Recently, the Occupational Safety and Health Administration (OSHA) has started suing companies who fire employees on the basis of safety rules, after the employees reported an on-the-job injury. But in most cases, it turned out that employees who were terminated for safety violations weren’t fired for unsafe behavior that led to an injury, but for unsafe behavior after they already reported the injury.
So what does that mean? It means that OSHA found out that these companies were not doing enough to enforce safety standards until they found out about an injury, and then fired employees for violations they noticed while they were investigating the injury.
The point, then, is that whether you run a staffing agency or a company that makes use of a staffing franchise, such as AtWork Group, it’s very important to put a discipline program in place for your workers.
A recent survey by Fisher and Phillips of large general contractors found that more than half of the companies with the best safety programs in the U.S. were not satisfied with how they disciplined employees for safety violations. Many also didn’t provide the proper 30-hour OSHA training to supervisors, didn’t formally include safety on performance reviews, or didn’t require supervisors to make regular observation of safety procedure. Combine that with the fact that many supervisors are afraid they will get their own bosses in trouble for reporting safety violations, and that company culture often dictates that discipline is only discussed when lawsuits and other problems present themselves, and you can see what a problem it really is.
So how can you put a safety program in place that employees will stick to? The key is consistent discipline, as outlined by “Safety Daily Advisor.” For it to work, first, workers need to understand the rules, as well as the penalties for violations. There should be several levels of discipline to account for the severity of the safety violation, first offenses, and inadvertent mistakes, especially if these do not cause injury. You could use verbal warnings, written warnings, and suspension, for example. Also, make sure you don’t discipline workers unfairly, perhaps for something for which other employees weren’t disciplined, or something out of their control, such as having outdated gear. However, discipline should be enforced, and training should be kept up to standard. That way, you can gauge who is continuing to violate the rules and who just needs more guidance.

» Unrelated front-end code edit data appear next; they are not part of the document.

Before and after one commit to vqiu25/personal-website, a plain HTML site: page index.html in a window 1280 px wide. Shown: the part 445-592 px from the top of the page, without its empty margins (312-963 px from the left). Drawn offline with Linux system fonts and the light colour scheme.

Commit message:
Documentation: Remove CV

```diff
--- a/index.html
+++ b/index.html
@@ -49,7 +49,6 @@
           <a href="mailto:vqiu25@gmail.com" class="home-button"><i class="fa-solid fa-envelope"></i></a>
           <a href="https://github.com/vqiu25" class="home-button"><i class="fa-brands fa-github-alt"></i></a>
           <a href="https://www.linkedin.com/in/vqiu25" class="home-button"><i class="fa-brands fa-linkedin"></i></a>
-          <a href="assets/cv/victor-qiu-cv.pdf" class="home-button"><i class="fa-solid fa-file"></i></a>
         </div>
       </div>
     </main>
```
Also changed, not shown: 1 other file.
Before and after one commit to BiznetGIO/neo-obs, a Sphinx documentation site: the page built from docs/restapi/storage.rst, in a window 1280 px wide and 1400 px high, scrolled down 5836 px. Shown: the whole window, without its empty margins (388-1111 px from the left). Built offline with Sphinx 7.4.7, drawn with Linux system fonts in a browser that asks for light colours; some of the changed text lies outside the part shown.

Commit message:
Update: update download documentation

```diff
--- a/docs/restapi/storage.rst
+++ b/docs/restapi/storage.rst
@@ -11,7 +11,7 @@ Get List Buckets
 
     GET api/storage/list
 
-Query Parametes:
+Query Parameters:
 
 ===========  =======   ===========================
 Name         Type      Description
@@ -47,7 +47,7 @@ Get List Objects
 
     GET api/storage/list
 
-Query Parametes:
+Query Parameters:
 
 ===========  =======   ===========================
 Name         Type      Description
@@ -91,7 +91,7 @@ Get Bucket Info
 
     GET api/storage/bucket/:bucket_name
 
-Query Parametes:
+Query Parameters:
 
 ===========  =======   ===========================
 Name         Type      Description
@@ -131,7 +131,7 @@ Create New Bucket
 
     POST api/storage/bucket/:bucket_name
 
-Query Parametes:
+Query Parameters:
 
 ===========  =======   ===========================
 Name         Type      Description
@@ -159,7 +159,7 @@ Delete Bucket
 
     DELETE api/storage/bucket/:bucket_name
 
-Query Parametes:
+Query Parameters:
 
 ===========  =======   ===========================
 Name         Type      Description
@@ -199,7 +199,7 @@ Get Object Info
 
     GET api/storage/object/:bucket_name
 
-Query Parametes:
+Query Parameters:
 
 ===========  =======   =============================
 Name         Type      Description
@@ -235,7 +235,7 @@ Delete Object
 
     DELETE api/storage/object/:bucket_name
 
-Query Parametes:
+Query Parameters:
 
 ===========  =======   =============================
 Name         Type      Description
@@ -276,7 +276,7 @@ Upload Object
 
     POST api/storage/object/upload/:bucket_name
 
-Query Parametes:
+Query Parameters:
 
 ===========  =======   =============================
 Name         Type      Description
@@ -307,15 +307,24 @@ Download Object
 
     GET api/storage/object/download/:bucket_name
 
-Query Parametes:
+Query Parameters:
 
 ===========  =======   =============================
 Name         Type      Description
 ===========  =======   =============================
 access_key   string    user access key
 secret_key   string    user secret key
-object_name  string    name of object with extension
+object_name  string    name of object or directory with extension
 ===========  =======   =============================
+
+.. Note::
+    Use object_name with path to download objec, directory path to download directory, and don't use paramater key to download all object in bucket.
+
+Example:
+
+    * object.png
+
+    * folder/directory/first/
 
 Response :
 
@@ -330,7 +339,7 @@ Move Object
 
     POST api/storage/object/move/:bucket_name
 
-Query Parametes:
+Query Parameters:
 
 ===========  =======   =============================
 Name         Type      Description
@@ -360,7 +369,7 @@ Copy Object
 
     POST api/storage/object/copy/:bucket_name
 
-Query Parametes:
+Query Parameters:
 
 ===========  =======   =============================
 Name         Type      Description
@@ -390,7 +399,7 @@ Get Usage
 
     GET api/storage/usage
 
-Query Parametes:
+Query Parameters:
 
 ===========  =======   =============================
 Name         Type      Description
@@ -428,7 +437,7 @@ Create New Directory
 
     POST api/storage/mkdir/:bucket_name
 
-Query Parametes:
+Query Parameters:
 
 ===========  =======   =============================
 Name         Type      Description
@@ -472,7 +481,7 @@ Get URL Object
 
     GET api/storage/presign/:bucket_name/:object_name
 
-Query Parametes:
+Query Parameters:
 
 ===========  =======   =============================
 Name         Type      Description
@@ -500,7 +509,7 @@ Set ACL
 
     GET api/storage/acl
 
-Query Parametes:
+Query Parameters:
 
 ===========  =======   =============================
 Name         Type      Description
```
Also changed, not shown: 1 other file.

Finally, be sure you’re documenting every instance of discipline and site inspection, so you always have a guide for how to proceed in more serious situations.
It might seem like a lot of work to keep up constant enforcement of safety rules, but not only could it protect your workers, it could keep you from facing an OSHA lawsuit. So it’s definitely worthwhile to take these steps.